Lines holding the string "layers" in the listing below are to be copied.

BEGIN Entries provided

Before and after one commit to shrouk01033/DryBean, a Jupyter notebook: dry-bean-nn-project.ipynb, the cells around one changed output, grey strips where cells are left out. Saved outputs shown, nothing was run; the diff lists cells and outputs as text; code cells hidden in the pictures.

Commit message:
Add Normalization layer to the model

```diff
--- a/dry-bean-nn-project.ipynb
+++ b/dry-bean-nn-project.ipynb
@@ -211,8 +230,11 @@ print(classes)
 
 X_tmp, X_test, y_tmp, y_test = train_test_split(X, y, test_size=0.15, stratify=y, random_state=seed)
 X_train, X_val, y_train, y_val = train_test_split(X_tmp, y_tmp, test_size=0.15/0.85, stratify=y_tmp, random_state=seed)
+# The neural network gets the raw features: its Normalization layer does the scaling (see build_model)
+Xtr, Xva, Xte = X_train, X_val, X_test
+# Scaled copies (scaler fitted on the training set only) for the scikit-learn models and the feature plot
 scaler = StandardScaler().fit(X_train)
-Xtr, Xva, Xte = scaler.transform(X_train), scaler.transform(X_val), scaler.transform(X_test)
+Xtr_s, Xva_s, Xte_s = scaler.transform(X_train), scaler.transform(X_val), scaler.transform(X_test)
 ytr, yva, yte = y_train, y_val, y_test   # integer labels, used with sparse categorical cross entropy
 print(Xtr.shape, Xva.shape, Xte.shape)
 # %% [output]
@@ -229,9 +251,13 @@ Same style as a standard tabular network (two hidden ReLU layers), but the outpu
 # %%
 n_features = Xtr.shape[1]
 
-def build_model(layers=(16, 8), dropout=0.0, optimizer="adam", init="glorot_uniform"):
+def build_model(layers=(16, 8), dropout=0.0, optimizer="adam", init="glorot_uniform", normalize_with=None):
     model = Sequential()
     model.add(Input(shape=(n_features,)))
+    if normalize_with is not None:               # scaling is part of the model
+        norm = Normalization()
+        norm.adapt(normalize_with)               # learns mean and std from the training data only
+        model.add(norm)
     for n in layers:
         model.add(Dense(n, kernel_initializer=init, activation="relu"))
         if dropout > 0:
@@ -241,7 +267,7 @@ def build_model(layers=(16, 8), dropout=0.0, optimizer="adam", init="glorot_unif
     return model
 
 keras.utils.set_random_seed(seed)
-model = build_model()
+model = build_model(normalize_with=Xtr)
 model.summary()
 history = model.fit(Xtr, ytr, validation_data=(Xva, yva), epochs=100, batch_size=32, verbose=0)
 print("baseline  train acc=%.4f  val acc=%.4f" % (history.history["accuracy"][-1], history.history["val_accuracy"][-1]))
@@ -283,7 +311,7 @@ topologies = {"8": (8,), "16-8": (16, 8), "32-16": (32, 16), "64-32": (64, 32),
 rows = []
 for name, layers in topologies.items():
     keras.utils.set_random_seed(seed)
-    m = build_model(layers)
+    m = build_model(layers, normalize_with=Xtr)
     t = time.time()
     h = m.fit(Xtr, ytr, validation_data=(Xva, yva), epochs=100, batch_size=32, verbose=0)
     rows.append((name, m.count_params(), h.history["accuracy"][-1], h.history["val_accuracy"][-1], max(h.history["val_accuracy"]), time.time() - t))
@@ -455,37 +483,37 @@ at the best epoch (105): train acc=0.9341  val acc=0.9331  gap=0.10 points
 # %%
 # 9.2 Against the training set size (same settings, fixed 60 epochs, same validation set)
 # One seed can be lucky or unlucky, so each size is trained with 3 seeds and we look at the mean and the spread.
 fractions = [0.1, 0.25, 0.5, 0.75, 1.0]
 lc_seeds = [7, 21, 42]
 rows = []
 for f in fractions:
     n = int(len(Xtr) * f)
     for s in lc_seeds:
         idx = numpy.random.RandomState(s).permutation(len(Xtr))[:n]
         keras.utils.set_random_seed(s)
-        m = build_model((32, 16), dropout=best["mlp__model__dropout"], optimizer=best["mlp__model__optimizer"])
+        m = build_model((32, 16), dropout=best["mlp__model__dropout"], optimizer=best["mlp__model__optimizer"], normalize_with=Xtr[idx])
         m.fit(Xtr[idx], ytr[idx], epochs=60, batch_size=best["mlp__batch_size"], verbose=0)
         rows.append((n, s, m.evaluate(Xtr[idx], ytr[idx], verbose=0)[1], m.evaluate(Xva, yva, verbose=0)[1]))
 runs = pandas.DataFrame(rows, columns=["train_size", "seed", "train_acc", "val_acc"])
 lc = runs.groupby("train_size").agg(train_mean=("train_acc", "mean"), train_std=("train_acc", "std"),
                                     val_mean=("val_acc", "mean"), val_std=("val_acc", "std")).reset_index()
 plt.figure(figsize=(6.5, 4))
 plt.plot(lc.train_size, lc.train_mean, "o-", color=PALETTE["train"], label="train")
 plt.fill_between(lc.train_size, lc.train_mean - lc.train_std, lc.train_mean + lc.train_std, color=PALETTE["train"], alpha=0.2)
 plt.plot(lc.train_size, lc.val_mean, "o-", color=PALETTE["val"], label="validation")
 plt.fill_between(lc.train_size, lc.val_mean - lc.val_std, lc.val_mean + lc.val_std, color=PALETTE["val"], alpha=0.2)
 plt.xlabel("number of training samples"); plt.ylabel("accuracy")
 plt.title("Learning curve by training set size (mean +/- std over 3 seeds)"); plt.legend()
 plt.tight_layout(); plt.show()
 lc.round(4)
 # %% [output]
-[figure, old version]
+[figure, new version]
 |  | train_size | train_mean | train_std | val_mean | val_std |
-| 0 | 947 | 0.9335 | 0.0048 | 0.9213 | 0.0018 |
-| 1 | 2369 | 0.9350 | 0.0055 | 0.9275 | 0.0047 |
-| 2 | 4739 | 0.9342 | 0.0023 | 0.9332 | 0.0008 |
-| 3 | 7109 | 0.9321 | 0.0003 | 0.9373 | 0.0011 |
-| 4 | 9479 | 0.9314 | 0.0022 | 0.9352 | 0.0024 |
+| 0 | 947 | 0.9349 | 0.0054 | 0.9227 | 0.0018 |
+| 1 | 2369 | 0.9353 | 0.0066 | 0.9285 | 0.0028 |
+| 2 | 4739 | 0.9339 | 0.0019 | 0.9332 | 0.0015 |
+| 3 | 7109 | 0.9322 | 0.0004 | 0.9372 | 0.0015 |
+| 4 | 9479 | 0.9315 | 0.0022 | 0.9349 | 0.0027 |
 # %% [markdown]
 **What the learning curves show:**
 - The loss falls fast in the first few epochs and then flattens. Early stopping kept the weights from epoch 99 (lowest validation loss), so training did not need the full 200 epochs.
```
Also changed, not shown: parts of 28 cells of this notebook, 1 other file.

END Entries provided

> _The answer_
@@ -229,9 +251,13 @@ Same style as a standard tabular network (two hidden ReLU layers), but the outpu
-def build_model(layers=(16, 8), dropout=0.0, optimizer="adam", init="glorot_uniform"):
+def build_model(layers=(16, 8), dropout=0.0, optimizer="adam", init="glorot_uniform", normalize_with=None):
     for n in layers:
@@ -241,7 +267,7 @@ def build_model(layers=(16, 8), dropout=0.0, optimizer="adam", init="glorot_unif
 for name, layers in topologies.items():
-    m = build_model(layers)
+    m = build_model(layers, normalize_with=Xtr)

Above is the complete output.